A temporary mortuary is being prepared to cope should the second wave of the coronavirus hits hard in London.
During the spring and early summer, Hillingdon Council’s Breakspear mortuary at Ruislip acted as a temporary resting place for 953 people.
The death toll from coronavirus in London was 8,993 up to 6 November, with the majority of people dying in hospital.
The temporary mortuary in West London was commissioned by London’s 32 councils and the City of London Corporation in mid March and was open by the end of the month, then decommissioned in July.
At a full council meeting Hillingdon Council leader Sir RayPuddifoott said: “It is anticipated that the temporary mortuary that was situated at Breakspear crematorium will be re-established in the coming weeks.”
A spokesman from the pan-London mortality management group said: “As a part of the overall preparedness planning for a second wave of Covid-19, London is ready to manage the higher level of deaths that may result.”
Every council in London paid a fee of £11,500 each – £379,500 between them – for the temporary mortuary for four months.
The spokesman said: “It provided a dignified temporary resting place” during the peak of the first wave of the pandemic.
He added: “London will continue to prepare extraordinary measures to provide dignified, respectful care for the deceased until such time as the Government advice states that these measures are no longer required. “
He said another site which was used during the first wave could also be used, if necessary.
“At this time, local mortuary capacity is sufficient to provide dignified temporary resting places for the deceased without the need for a temporary regional hub.”
Six temporary mortuaries were set up across London during the first wave,including at Putney, Fulham, the ExCel Centre and Wanstead Flats in east London.
Westminster City Council and Camden Council are overseeing the arrangements for the mortuary if the second wave strikes hard.
The City of London Corporation approved £44,000 from its Covid-19 Contingency Fund in July to “commit the funds to provide for the next four months of the City’s contribution, to ensure provision was maintained as lockdown measures were eased.”
It noted that the allocation might not all be needed.
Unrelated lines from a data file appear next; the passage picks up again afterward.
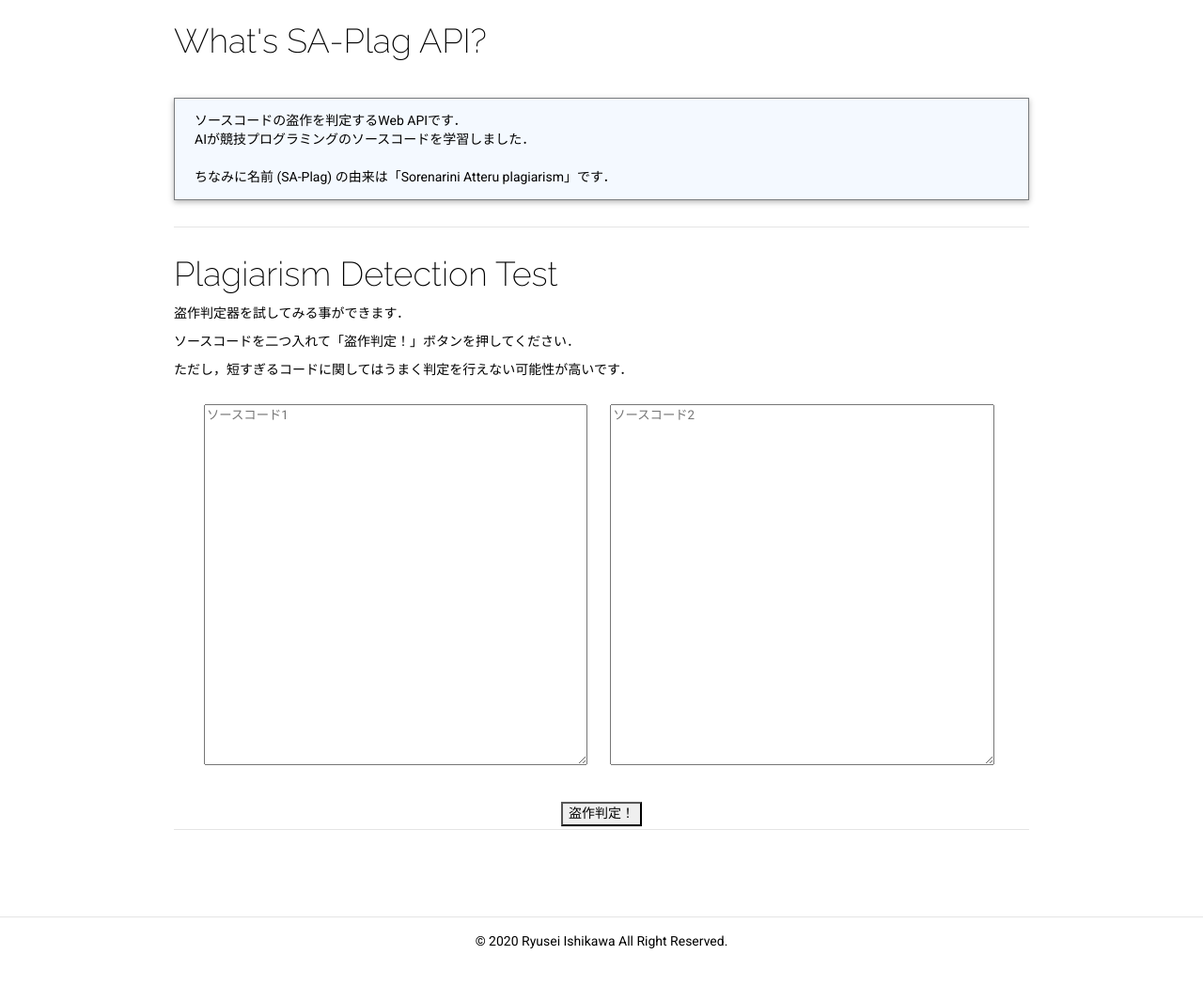
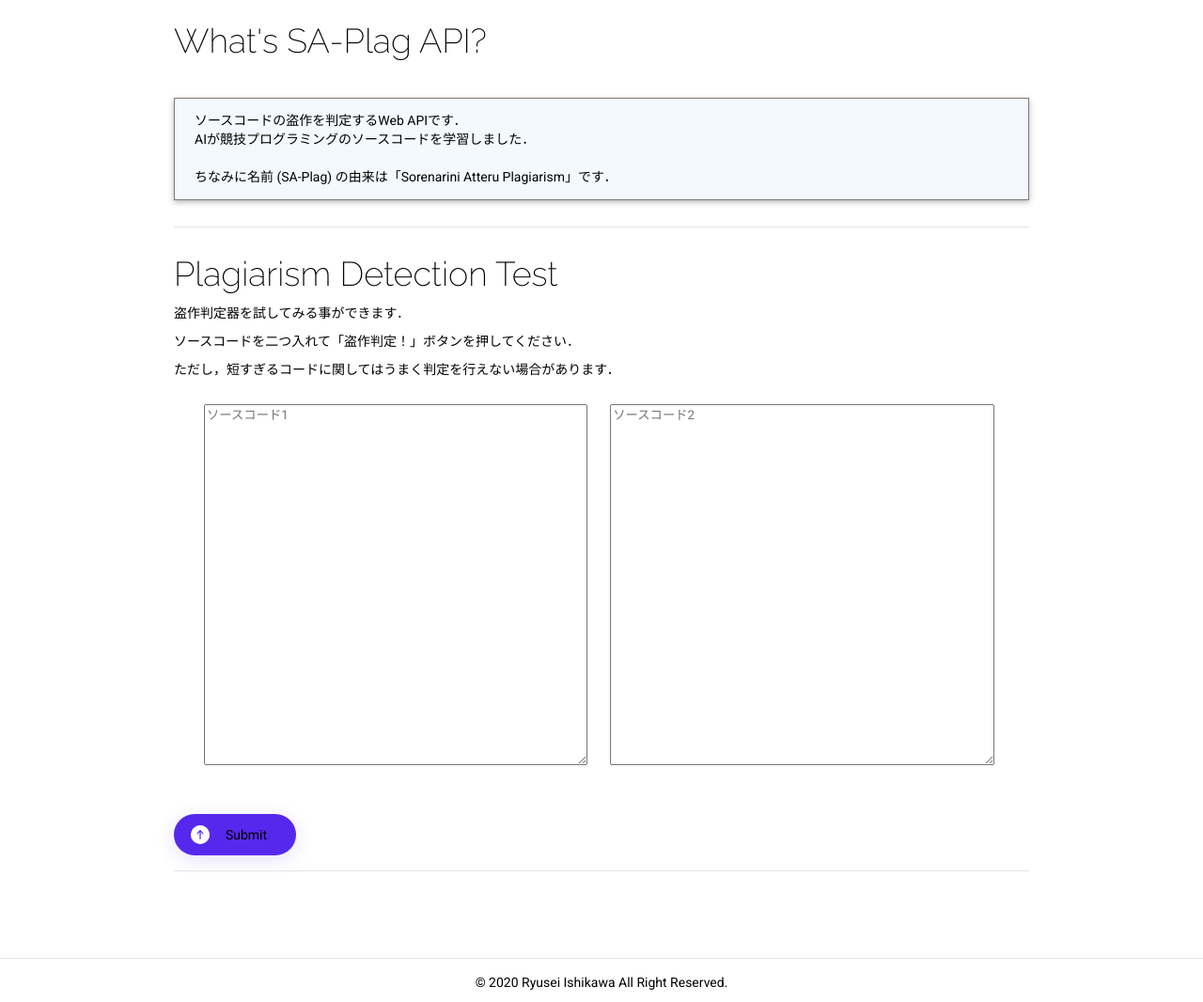
Before and after one commit to xryuseix/SA-Plag-WebAPI, a FastAPI app: page / in a window 1280 px wide. Shown: the part 54-1120 px from the top of the page at 94% size. Before the commit the page ends 1063 px from the top, so only its background shows below. Run offline with FastAPI, Linux system fonts and the light colour scheme; some libraries are stand-ins or nearby versions.

Commit message:
change submit button

```diff
--- /dev/null
+++ b/static/css/submit_button.css
@@ -0,0 +1,246 @@
+.activate {
+  display: table;
+  background: #5628EE;
+  -webkit-box-shadow: 0 4px 20px rgba(86, 40, 238, 0.15);
+          box-shadow: 0 4px 20px rgba(86, 40, 238, 0.15);
+  line-height: 20px;
+  padding: 12px;
+  border-radius: 22px;
+  color: #fff;
+  font-weight: 500;
+  cursor: pointer;
+  -webkit-transition: background .3s ease, -webkit-transform .2s ease, -webkit-box-shadow .3s ease;
+  transition: background .3s ease, -webkit-transform .2s ease, -webkit-box-shadow .3s ease;
+  transition: transform .2s ease, background .3s ease, box-shadow .3s ease;
+  transition: transform .2s ease, background .3s ease, box-shadow .3s ease, -webkit-transform .2s ease, -webkit-box-shadow .3s ease;
+}
+
+.activate span {
+  display: inline-block;
+  vertical-align: top;
+  width: 20px;
+  height: 20px;
+  background: #fff;
+  border-radius: 50%;
+  margin: 0 4px 0 0;
+  position: relative;
+  overflow: hidden;
+}
+
+.activate span:before {
+  content: '';
+  left: 0;
+  top: 0;
+  width: 100%;
+  height: 100%;
+  position: absolute;
+  background: #5628EE;
+  border-radius: 50%;
+  -webkit-transform: scale(0);
+          transform: scale(0);
+  -webkit-transition: background .3s ease, -webkit-transform .3s ease;
+  transition: background .3s ease, -webkit-transform .3s ease;
+  transition: transform .3s ease, background .3s ease;
+  transition: transform .3s ease, background .3s ease, -webkit-transform .3s ease;
+}
+
+.activate span svg {
+  position: absolute;
+  width: 12px;
+  height: 12px;
+  left: 50%;
+  top: 50%;
+  margin: -6px 0 0 -6px;
+  z-index: 1;
+}
+
+.activate span svg:nth-child(1) {
+  width: 20px;
+  height: 20px;
+  top: 0;
+  left: 0;
+  fill: none;
+  margin: 0;
+  stroke: #fff;
+  stroke-width: 1px;
+  stroke-dashoffset: 94.248;
+  stroke-dasharray: 47.124;
+}
+
+.activate span svg:nth-child(2) {
+  fill: #5628EE;
+  -webkit-transition: -webkit-transform 0.4s cubic-bezier(0.175, 0.885, 0.32, 1.275);
+  transition: -webkit-transform 0.4s cubic-bezier(0.175, 0.885, 0.32, 1.275);
+  transition: transform 0.4s cubic-bezier(0.175, 0.885, 0.32, 1.275);
+  transition: transform 0.4s cubic-bezier(0.175, 0.885, 0.32, 1.275), -webkit-transform 0.4s cubic-bezier(0.175, 0.885, 0.32, 1.275);
+}
+
+.activate span svg:nth-child(3) {
+  fill: #5628EE;
+  -webkit-transform: translateY(20px);
+          transform: translateY(20px);
+  -webkit-transition: opacity 0.3s ease, -webkit-transform 0.4s cubic-bezier(0.175, 0.885, 0.32, 1.275);
+  transition: opacity 0.3s ease, -webkit-transform 0.4s cubic-bezier(0.175, 0.885, 0.32, 1.275);
+  transition: transform 0.4s cubic-bezier(0.175, 0.885, 0.32, 1.275), opacity 0.3s ease;
+  transition: transform 0.4s cubic-bezier(0.175, 0.885, 0.32, 1.275), opacity 0.3s ease, -webkit-transform 0.4s cubic-bezier(0.175, 0.885, 0.32, 1.275);
+}
+
+.activate:hover {
+  -webkit-box-shadow: 0 8px 24px rgba(86, 40, 238, 0.15);
+          box-shadow: 0 8px 24px rgba(86, 40, 238, 0.15);
+}
+
+.activate:hover span svg:nth-child(2) {
+  -webkit-transform: translateY(-20px);
+          transform: translateY(-20px);
+}
+
+.activate:hover span svg:nth-child(3) {
+  -webkit-transform: translateY(0);
+          transform: translateY(0);
+}
+
+.activate:active {
+  -webkit-transform: scale(0.94);
+          transform: scale(0.94);
+  -webkit-box-shadow: 0 4px 16px rgba(63, 220, 117, 0.18);
+          box-shadow: 0 4px 16px rgba(63, 220, 117, 0.18);
+}
+
+.activate.loading span {
+  background: none;
+  -webkit-transition: background .1s ease .3s;
+  transition: background .1s ease .3s;
+}
+
+.activate.loading span:before {
+  -webkit-transform: scale(1);
+          transform: scale(1);
+}
+
+.activate.loading span svg:nth-child(1) {
+  -webkit-animation: turn 1.6s linear infinite forwards, path 1.6s linear infinite forwards;
+          animation: turn 1.6s linear infinite forwards, path 1.6s linear infinite forwards;
+}
+
+.activate.loading span svg:nth-child(2) {
+  -webkit-transform: translateY(-20px);
+          transform: translateY(-20px);
+}
+
+.activate.loading span svg:nth-child(3) {
+  opacity: 0;
+  -webkit-transform: translateY(0) scale(0.6);
+          transform: translateY(0) scale(0.6);
+}
+
+.activate.loading ul {
+  -webkit-transform: rotateX(90deg);
+          transform: rotateX(90deg);
+}
+
+.activate.loading.done {
+  background: #3FDC75;
+  -webkit-box-shadow: 0 4px 20px rgba(63, 220, 117, 0.15);
+          box-shadow: 0 4px 20px rgba(63, 220, 117, 0.15);
+}
+
+.activate.loading.done span {
+  background: #fff;
+  -webkit-transition: background .1s ease 0s;
+  transition: background .1s ease 0s;
+}
+
+.activate.loading.done span:before {
+  background: #3FDC75;
+  -webkit-transform: scale(0);
+          transform: scale(0);
+}
+
+.activate.loading.done span svg:nth-child(1) {
+  -webkit-animation: none;
+          animation: none;
+}
+
+.activate.loading.done span svg:nth-child(3) {
+  fill: #3FDC75;
+  opacity: 1;
+  -webkit-transform: scale(1);
+          transform: scale(1);
+  -webkit-transition: opacity 0.4s ease 0.25s, -webkit-transform 0.4s cubic-bezier(0.175, 0.885, 0.32, 1.275) 0.3s;
+  transition: opacity 0.4s ease 0.25s, -webkit-transform 0.4s cubic-bezier(0.175, 0.885, 0.32, 1.275) 0.3s;
+  transition: transform 0.4s cubic-bezier(0.175, 0.885, 0.32, 1.275) 0.3s, opacity 0.4s ease 0.25s;
+  transition: transform 0.4s cubic-bezier(0.175, 0.885, 0.32, 1.275) 0.3s, opacity 0.4s ease 0.25s, -webkit-transform 0.4s cubic-bezier(0.175, 0.885, 0.32, 1.275) 0.3s;
+}
+
+.activate.loading.done ul {
+  -webkit-transform: rotateX(180deg);
+          transform: rotateX(180deg);
+}
+
+.activate ul {
+  padding: 0;
+  margin: 0;
+  list-style: none;
+  height: 20px;
+  width: 70px;
+  display: inline-block;
+  vertical-align: top;
+  text-align: center;
+  position: relative;
+  -webkit-transform-style: preserve-3d;
+          transform-style: preserve-3d;
+  -webkit-transition: -webkit-transform .3s ease;
+  transition: -webkit-transform .3s ease;
+  transition: transform .3s ease;
+  transition: transform .3s ease, -webkit-transform .3s ease;
+}
+
+.activate ul li {
+  --rotateX: 0deg;
+  -webkit-backface-visibility: hidden;
+          backface-visibility: hidden;
+  position: absolute;
+  top: 0;
+  bottom: 0;
+  width: 100%;
+  -webkit-transform-origin: 50% 50%;
+          transform-origin: 50% 50%;
+  -webkit-transform: rotateX(var(--rotateX)) translateZ(10px);
+          transform: rotateX(var(--rotateX)) translateZ(10px);
+}
+
+.activate ul li:nth-child(2) {
+  --rotateX: -90deg;
+}
+
+.activate ul li:nth-child(3) {
+  --rotateX: -180deg;
+}
+
+@-webkit-keyframes turn {
+  100% {
+    -webkit-transform: rotate(360deg);
+            transform: rotate(360deg);
+  }
+}
+
+@keyframes turn {
+  100% {
+    -webkit-transform: rotate(360deg);
+            transform: rotate(360deg);
+  }
+}
+
+@-webkit-keyframes path {
+  100% {
+    stroke-dashoffset: 0;
+  }
+}
+
+@keyframes path {
+  100% {
+    stroke-dashoffset: 0;
+  }
+}
+/*# sourceMappingURL=submit_button.css.map */
--- /dev/null
+++ b/static/css/submit_button.scss
@@ -0,0 +1,176 @@
+$background: #5628EE;
+$success: #3FDC75;
+
+.activate {
+    display: table;
+    background: $background;
+    box-shadow: 0 4px 20px rgba($background, .15);
+    line-height: 20px;
+    padding: 12px;
+    border-radius: 22px;
+    color: #fff;
+    font-weight: 500;
+    cursor: pointer;
+    transition: transform .2s ease, background .3s ease, box-shadow .3s ease;
+    span {
+        display: inline-block;
+        vertical-align: top;
+        width: 20px;
+        height: 20px;
+        background: #fff;
+        border-radius: 50%;
+        margin: 0 4px 0 0;
+        position: relative;
+        overflow: hidden;
+        &:before {
+            content: '';
+            left: 0;
+            top: 0;
+            width: 100%;
+            height: 100%;
+            position: absolute;
+            background: $background;
+            border-radius: 50%;
+            transform: scale(0);
+            transition: transform .3s ease, background .3s ease;
+        }
+        svg {
+            position: absolute;
+            width: 12px;
+            height: 12px;
+            left: 50%;
+            top: 50%;
+            margin: -6px 0 0 -6px;
+            z-index: 1;
+            &:nth-child(1) {
+                width: 20px;
+                height: 20px;
+                top: 0;
+                left: 0;
+                fill: none;
+                margin: 0;
+                stroke: #fff;
+                stroke-width: 1px;
+                stroke-dashoffset: 47.124 * 2;
+                stroke-dasharray: 47.124;
+            }
+            &:nth-child(2) {
+                fill: $background;
+                transition: transform .4s cubic-bezier(0.175, 0.885, 0.32, 1.275);
+            }
+            &:nth-child(3) {
+                fill: $background;
+                transform: translateY(20px);
+                transition: transform .4s cubic-bezier(0.175, 0.885, 0.32, 1.275), opacity .3s ease;
+            }
+        }
+    }
+    &:hover {
+        box-shadow: 0 8px 24px rgba($background, .15);
+        span {
+            svg {
+                &:nth-child(2) {
+                    transform: translateY(-20px);
+                }
+                &:nth-child(3) {
+                    transform: translateY(0);
+                }
+            }
+        }
+    }
+    &:active {
+        transform: scale(.94);
+        box-shadow: 0 4px 16px rgba($success, .18);
+    }
+    &.loading {
+        span {
+            background: none;
+            transition: background .1s ease .3s;
+            &:before {
+                transform: scale(1);
+            }
+            svg {
+                &:nth-child(1) {
+                    animation: turn 1.6s linear infinite forwards, path 1.6s linear infinite forwards;
+                }
+                &:nth-child(2) {
+                    transform: translateY(-20px);
+                }
+                &:nth-child(3) {
+                    opacity: 0;
+                    transform: translateY(0) scale(.6);
+                }
+            }
+        }
+        ul {
+            transform: rotateX(90deg);
+        }
+        &.done {
+            background: $success;
+            box-shadow: 0 4px 20px rgba($success, .15);
+            span {
+                background: #fff;
+                transition: background .1s ease 0s;
+                &:before {
+                    background: $success;
+                    transform: scale(0);
+                }
+                svg {
+                    &:nth-child(1) {
+                        animation: none;
+                    }
+                    &:nth-child(3) {
+                        fill: $success;
+                        opacity: 1;
+                        transform: scale(1);
+                        transition: transform .4s cubic-bezier(0.175, 0.885, 0.32, 1.275) .3s, opacity .4s ease .25s;
+                    }
+                }
+            }
+            ul {
+                transform: rotateX(180deg);
+            }
+        }
+    }
+    ul {
+        padding: 0;
+        margin: 0;
+        list-style: none;
+        height: 20px;
+        width: 70px;
+        display: inline-block;
+        vertical-align: top;
+        text-align: center;
+        position: relative;
+        transform-style: preserve-3d;
+        transition: transform .3s ease;
+        li {
+            --rotateX: 0deg;
+            backface-visibility: hidden;
+            position: absolute;
+            top: 0;
+            bottom: 0;
+            width: 100%;
+            transform-origin: 50% 50%;
+            transform: rotateX(var(--rotateX)) translateZ(10px);
+            &:nth-child(2) {
+                --rotateX: -90deg;
+            }
+            &:nth-child(3) {
+                --rotateX: -180deg;
+            }
+        }
+    }
+}
+
+@keyframes turn {
+    100% {
+        transform: rotate(360deg);
+    }
+}
+
+@keyframes path {
+    100% {
+        stroke-dashoffset: 0;
+    }
+}
--- a/template/index.html
+++ b/template/index.html
@@ -1,6 +1,7 @@
 {% extends "layout.html" %} {% block content %}
 <script src="https://ajax.googleapis.com/ajax/libs/jquery/3.5.1/jquery.min.js"></script>
 <link href="static/css/index.css" rel="stylesheet">
+<link href="static/css/submit_button.css" rel="stylesheet">
 <br />
 <div class="row">
   <div class="col-md-10">
@@ -12,7 +13,7 @@
     <p>ソースコードの盗作を判定するWeb APIです．</p>
     <p>AIが競技プログラミングのソースコードを学習しました．</p>
     <br />
-    <p>ちなみに名前 (SA-Plag) の由来は「Sorenarini Atteru plagiarism」です．</p>
+    <p>ちなみに名前 (SA-Plag) の由来は「Sorenarini Atteru Plagiarism」です．</p>
 </div>
 
 <hr />
@@ -28,7 +29,7 @@
 <table cellspacing="0">
   <p>盗作判定器を試してみる事ができます．</p>
   <p>ソースコードを二つ入れて「盗作判定！」ボタンを押してください．</p>
-  <p>ただし，短すぎるコードに関してはうまく判定を行えない可能性が高いです．</p>
+  <p>ただし，短すぎるコードに関してはうまく判定を行えない場合があります．</p>
   <tbody>
     <tr>
       <td class="n">
@@ -53,9 +54,35 @@
 
 <br />
 
-<div class="button_wrapper">
-  <button type="button" id="judge">盗作判定！</button>
-</div>
+<a class="activate" style="display: flex; justify-content: center; width:130px;">
+    <span>
+        <svg>
+            <use xlink:href="#circle">
+        </svg>
+        <svg>
+            <use xlink:href="#arrow">
+        </svg>
+        <svg>
+            <use xlink:href="#check">
+        </svg>
+    </span>
+    <ul>
+        <li>Submit</li>
+        <li>Waiting</li>
+        <li>Activated</li>
+    </ul>
+</a>
+<svg xmlns="http://www.w3.org/2000/svg" style="display: none;">
+    <symbol xmlns="http://www.w3.org/2000/svg" viewBox="0 0 16 16" id="circle">
+        <circle cx="8" cy="8" r="7.5"></circle>
+    </symbol>
+    <symbol xmlns="http://www.w3.org/2000/svg" viewBox="0 0 12 12" id="arrow">
+        <path d="M2.7008908,5.37931459 L2.7008908,5.37931459 C2.9224607,5.60207651 3.2826628,5.60304283 3.50542472,5.38147293 C3.52232305,5.36466502 3.53814843,5.34681177 3.55280728,5.32801875 L5.34805194,3.02646954 L5.34805194,10.3480519 C5.34805194,10.7081129 5.63993903,11 6,11 L6,11 C6.36006097,11 6.65194806,10.7081129 6.65194806,10.3480519 L6.65194806,3.02646954 L8.44719272,5.32801875 C8.6404327,5.57575732 8.99791646,5.61993715 9.24565503,5.42669716 C9.26444805,5.41203831 9.28230129,5.39621293 9.2991092,5.37931459 L9.2991092,5.37931459 C9.55605877,5.12098268 9.57132199,4.70855346 9.33416991,4.43193577 L6.75918715,1.42843795 C6.39972025,1.00915046 5.76841509,0.960656296 5.34912761,1.32012319 C5.31030645,1.35340566 5.27409532,1.38961679 5.24081285,1.42843795 L2.66583009,4.43193577 C2.42867801,4.70855346 2.44394123,5.12098268 2.7008908,5.37931459 Z"></path>
+    </symbol>
+    <symbol xmlns="http://www.w3.org/2000/svg" viewBox="0 0 12 12" id="check">
+            <path id="test" d="M4.76499011,6.7673683 L8.2641848,3.26100386 C8.61147835,2.91299871 9.15190114,2.91299871 9.49919469,3.26100386 C9.51164115,3.27347582 9.52370806,3.28637357 9.53537662,3.29967699 C9.83511755,3.64141434 9.81891834,4.17816549 9.49919469,4.49854425 L5.18121271,8.82537365 C4.94885368,9.05820878 4.58112654,9.05820878 4.34876751,8.82537365 L2.50080531,6.97362503 C2.48835885,6.96115307 2.47629194,6.94825532 2.46462338,6.93495189 C2.16488245,6.59321455 2.18108166,6.0564634 2.50080531,5.73608464 C2.84809886,5.3880795 3.38852165,5.3880795 3.7358152,5.73608464 L4.76499011,6.7673683 Z"></path>
+    </symbol>
+</svg>
 
 <hr />
 
@@ -68,8 +95,7 @@
 </div>
 
 <script type="text/javascript">
-  $(function () {
-    $("#judge").on("click", function () {
+  function judge() {
     if (
       $('textarea[name="code1"]').val() != "" &&
       $('textarea[name="code2"]').val() != ""
@@ -126,7 +152,15 @@
     } else {
       alert("input source code!");
     }
-    });
+  };
+  $('.activate').on('click touch', function(e) {
+    var self = $(this);
+    if(!self.hasClass('loading')) {
+        self.addClass('loading');
+        judge();
+        self.removeClass('loading done');
+        self.addClass('done');
+    }
   });
 </script>
 
```
Also changed, not shown: 1 other file. Lines whose indentation alone changed are shown as unchanged.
A report for November’s policy and resources committee showed it has paid £71,000 towards mortuary management fees since April out of its £1.5m Covid contingency fund.
A report for the Corporation’s policy and resources committee by Gregory Moore said: “Its continued maintenance is integral to ensuring the resilience of mortuary capacity in London, particularly in the event of a second wave of infections.”